UTMB is growing at an astronomical rate with the new Jennie Sealy Hospital nearing completion, as well as campuses and clinics on the mainland popping up. What are some of the biggest challenges you face when it comes to managing the institution’s growth?

Our biggest issue will be recruiting and retaining human talent. With a major portion of our workforce due to retire in the next few years, we have a need to pass on institutional knowledge and to grow into new services for our varied customers and technologies.

You’ve been at UTMB since 1993—did you ever dream we’d be where we are today?
No. I am a planner by nature and my plan was to be at UTMB for five to seven years and then move on to another academic medical center. Then I met my wife Beth and found a great church. The “adjustment” to my plan was made easy since UTMB is a great place to work and Galveston is a great place to live. The challenges that have continued to come at us have kept my interest high and have allowed for a very fulfilling professional experience.
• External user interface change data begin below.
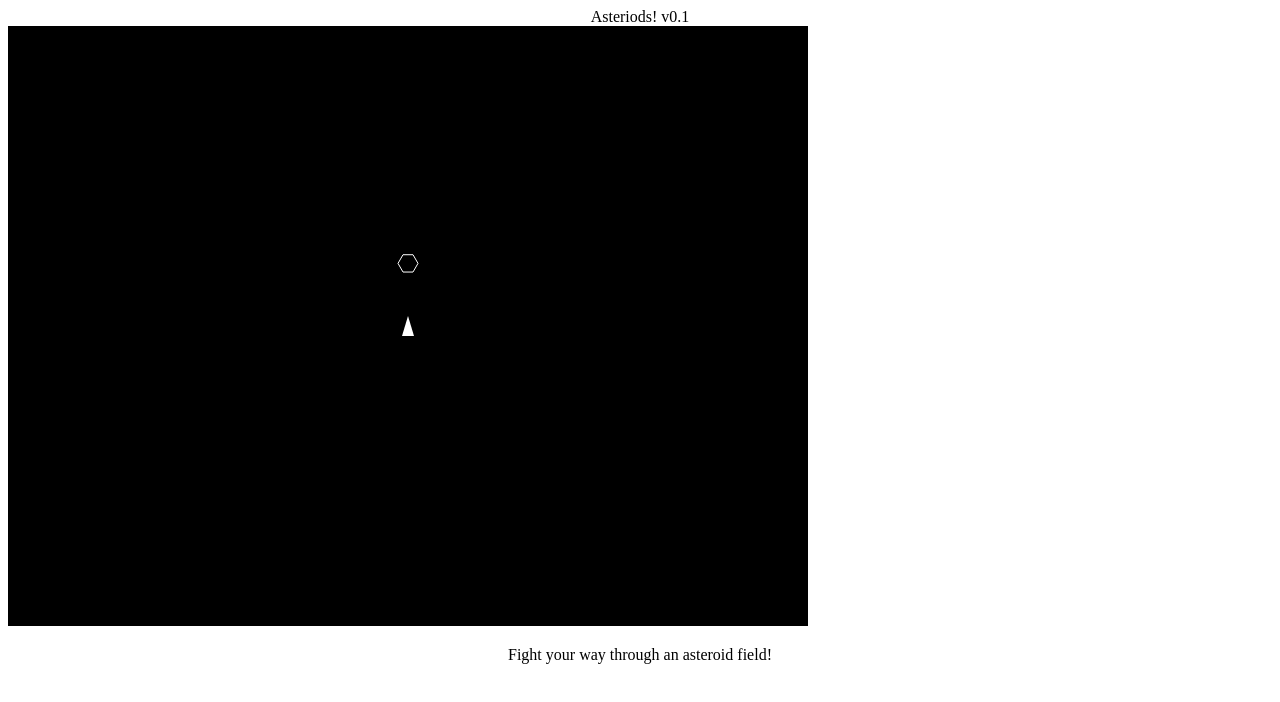
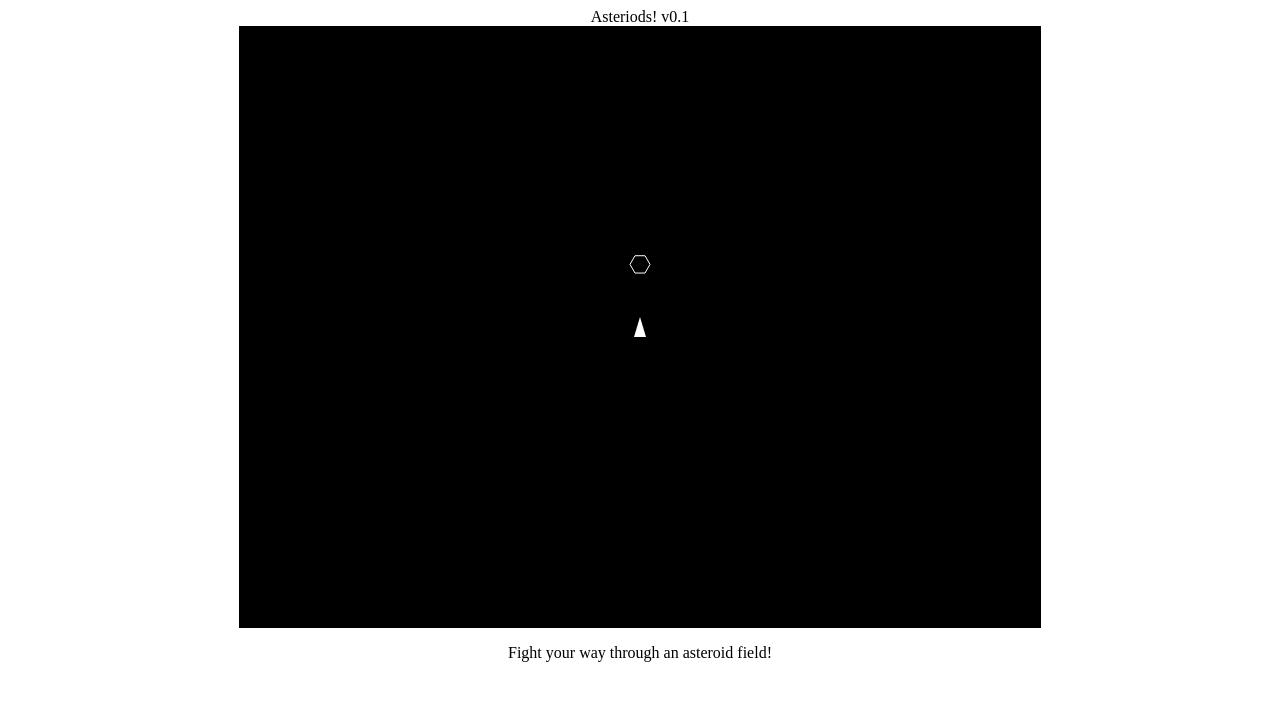
Before and after one commit to JDTalley/AsteroidsJS, a plain HTML site: page index.html in a window 1280 px wide. Drawn offline with Linux system fonts and the light colour scheme.

Commit message:
Center canvas

```diff
--- a/index.html
+++ b/index.html
@@ -2,7 +2,7 @@
 <html>
     <head>
         <title>Asteriods v0.1 - GRX Games</title>
-        <link rel="stylesheet" type="text/css" href="./style/Asteroids.css">
+        <link rel="stylesheet" type="text/css" href="style/Asteroids.css">
     </head>
     <body>
         <header>Asteriods! v0.1</header>
--- a/js/controllers/asteroids.js
+++ b/js/controllers/asteroids.js
@@ -123,7 +123,7 @@ function checkCollision(obj1, obj2) {
     }
 
     return ((((shp1.y + shp1.h / 2) < (shp2.y)) ||
-    (shp1.y > (shp2.y + shp2.h / 2))) ||
+    (shp1.y > (shp2.y + shp2.h / 2))) &&
     (((shp1.x + shp1.w / 2) < shp2.x) ||
     (shp1.x > shp2.x + shp2.w / 2)))
 
--- a/style/Asteroids.css
+++ b/style/Asteroids.css
@@ -2,12 +2,12 @@ header {
     text-align: center;
 }
 
-#myCanvas {
+#game-canvas {
     display: block;
     border:1px solid #000000;
     background:#f1f1f1;
-    margin-left:auto;
-    margin-right:auto;
+    padding: 0;
+    margin:auto;
 }
 
 p {
```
What do you enjoy most about your job?
I tell people that I have the best job at UTMB. The role oversees infrastructure and services that are critical to our daily operational success and at the same time includes interaction with our faculty and staff to understand the needs of new programs and the development of strategic plans for each of our missions. If I need to get away from my desk, I can simply take a walk around campus and most people think I am working!

What do you like to do when you’re not at work?
Beth and I enjoy walking a great deal. We try to get out there every day and sometimes twice! I find it a great time to share issues and get some fresh air since most of my workday is spent inside. I also enjoy reading and am currently reading the biography of John Adams.

What is the one thing most people don’t know about you?
That even though I spend my day in meetings, I am an introvert and that it takes a huge amount of my energy to be with groups (hence the walking and reading when I get home).

What’s something you’ve always wanted to do but have not done yet?
I have been blessed to be able to travel and see a fair amount of the world with some early help from the U.S. Marine Corps and lately with the encouragement of my co-traveler Beth! My goal is more about time—time to enjoy the families of our grown children who stretch from Florida to Nebraska to Texas. And time to take the grandkids on some outings.